Front-end code edit data |
»»

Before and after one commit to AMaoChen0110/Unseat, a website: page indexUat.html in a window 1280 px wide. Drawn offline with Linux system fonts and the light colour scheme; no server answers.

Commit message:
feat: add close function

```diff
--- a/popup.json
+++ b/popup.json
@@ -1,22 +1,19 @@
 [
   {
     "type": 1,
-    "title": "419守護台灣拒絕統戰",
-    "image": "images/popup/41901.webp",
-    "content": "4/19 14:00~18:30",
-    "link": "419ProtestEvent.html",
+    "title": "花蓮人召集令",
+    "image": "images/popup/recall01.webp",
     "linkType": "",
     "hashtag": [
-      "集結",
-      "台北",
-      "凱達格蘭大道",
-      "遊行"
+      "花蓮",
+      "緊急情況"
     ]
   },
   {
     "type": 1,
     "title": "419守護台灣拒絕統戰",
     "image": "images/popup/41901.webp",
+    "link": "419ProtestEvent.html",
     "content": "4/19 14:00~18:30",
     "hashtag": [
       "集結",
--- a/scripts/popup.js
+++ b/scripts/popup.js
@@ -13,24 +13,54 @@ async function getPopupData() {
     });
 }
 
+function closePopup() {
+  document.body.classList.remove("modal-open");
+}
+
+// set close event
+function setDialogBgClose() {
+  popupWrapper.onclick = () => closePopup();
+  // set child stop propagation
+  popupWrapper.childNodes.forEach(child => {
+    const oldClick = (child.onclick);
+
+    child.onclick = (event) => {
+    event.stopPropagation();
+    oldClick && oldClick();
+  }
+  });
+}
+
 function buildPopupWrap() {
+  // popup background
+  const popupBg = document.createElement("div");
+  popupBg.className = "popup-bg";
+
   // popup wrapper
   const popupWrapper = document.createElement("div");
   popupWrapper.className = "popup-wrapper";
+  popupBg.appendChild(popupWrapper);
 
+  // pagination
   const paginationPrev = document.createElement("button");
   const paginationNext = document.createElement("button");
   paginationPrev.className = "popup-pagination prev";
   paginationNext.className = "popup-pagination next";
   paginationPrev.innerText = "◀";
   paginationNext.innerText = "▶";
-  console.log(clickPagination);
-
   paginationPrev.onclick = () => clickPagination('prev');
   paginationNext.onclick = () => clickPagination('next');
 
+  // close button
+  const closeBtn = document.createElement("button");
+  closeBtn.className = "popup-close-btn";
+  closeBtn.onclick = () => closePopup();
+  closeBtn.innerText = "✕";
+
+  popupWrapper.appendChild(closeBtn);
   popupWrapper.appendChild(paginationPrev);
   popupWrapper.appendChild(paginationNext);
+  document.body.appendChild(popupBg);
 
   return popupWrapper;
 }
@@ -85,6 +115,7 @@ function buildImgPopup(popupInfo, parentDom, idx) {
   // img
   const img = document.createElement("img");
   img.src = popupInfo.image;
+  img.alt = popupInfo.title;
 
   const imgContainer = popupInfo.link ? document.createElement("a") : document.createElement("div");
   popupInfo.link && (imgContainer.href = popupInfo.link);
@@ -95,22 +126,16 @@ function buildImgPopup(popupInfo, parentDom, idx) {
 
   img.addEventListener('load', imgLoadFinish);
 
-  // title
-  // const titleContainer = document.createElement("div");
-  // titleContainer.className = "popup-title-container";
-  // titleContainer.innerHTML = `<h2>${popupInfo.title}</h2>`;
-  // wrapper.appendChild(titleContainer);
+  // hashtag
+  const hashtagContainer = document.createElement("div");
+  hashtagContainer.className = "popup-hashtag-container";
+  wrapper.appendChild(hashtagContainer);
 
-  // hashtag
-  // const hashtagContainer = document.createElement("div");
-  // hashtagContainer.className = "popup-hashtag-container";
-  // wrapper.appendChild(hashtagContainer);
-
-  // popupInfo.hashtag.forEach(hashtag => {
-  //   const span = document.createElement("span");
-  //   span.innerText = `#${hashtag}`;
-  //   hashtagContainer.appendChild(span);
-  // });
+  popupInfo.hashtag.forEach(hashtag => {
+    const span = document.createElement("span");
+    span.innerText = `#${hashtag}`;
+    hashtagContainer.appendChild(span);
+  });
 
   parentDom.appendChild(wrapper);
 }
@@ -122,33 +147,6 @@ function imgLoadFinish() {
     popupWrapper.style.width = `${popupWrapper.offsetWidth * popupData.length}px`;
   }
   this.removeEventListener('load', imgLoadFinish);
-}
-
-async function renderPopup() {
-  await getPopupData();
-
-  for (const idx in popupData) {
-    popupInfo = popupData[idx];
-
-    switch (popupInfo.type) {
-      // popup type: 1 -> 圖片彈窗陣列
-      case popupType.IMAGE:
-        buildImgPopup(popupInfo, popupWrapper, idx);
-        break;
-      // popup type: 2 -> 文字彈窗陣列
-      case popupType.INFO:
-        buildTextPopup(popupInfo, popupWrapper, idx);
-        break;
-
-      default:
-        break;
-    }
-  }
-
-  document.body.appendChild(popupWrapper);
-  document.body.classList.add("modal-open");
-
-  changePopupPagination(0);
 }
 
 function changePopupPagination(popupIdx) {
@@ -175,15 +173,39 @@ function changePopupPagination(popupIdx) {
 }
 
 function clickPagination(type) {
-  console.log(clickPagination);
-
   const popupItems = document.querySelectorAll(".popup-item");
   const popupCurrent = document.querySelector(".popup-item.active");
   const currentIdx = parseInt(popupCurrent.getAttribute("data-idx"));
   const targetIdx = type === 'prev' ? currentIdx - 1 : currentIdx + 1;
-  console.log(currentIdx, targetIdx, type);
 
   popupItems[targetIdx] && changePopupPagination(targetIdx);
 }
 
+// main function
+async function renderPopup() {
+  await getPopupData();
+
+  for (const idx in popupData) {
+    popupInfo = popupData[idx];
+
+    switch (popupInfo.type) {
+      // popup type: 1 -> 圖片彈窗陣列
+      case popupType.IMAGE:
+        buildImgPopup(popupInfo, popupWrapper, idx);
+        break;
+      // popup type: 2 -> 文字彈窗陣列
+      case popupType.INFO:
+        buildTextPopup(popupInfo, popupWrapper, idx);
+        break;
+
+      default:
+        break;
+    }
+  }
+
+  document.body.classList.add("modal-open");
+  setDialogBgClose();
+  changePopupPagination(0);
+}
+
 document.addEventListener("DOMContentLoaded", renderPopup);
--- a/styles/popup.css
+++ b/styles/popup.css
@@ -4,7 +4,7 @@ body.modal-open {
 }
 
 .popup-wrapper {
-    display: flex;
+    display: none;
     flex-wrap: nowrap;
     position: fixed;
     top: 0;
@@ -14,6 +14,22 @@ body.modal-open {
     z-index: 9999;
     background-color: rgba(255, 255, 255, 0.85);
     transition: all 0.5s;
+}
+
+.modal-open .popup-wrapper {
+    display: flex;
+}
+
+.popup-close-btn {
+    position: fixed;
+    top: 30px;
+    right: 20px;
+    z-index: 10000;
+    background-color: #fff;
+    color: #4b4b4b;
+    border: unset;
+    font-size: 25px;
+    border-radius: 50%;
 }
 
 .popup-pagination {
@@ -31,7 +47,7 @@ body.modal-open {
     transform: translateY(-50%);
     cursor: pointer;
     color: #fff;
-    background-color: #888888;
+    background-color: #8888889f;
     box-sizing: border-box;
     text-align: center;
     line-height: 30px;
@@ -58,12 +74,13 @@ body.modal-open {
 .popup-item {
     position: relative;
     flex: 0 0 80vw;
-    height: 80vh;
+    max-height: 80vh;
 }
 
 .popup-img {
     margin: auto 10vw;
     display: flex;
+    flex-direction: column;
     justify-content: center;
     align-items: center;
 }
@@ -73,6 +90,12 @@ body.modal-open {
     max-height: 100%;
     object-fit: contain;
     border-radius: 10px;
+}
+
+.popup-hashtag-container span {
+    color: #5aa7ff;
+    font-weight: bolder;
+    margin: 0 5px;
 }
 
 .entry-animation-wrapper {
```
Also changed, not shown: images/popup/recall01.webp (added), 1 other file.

««

How to complete this task |
From the records above, how many lines include the word "innerText"? Only the number is wanted.

Response to the task |
5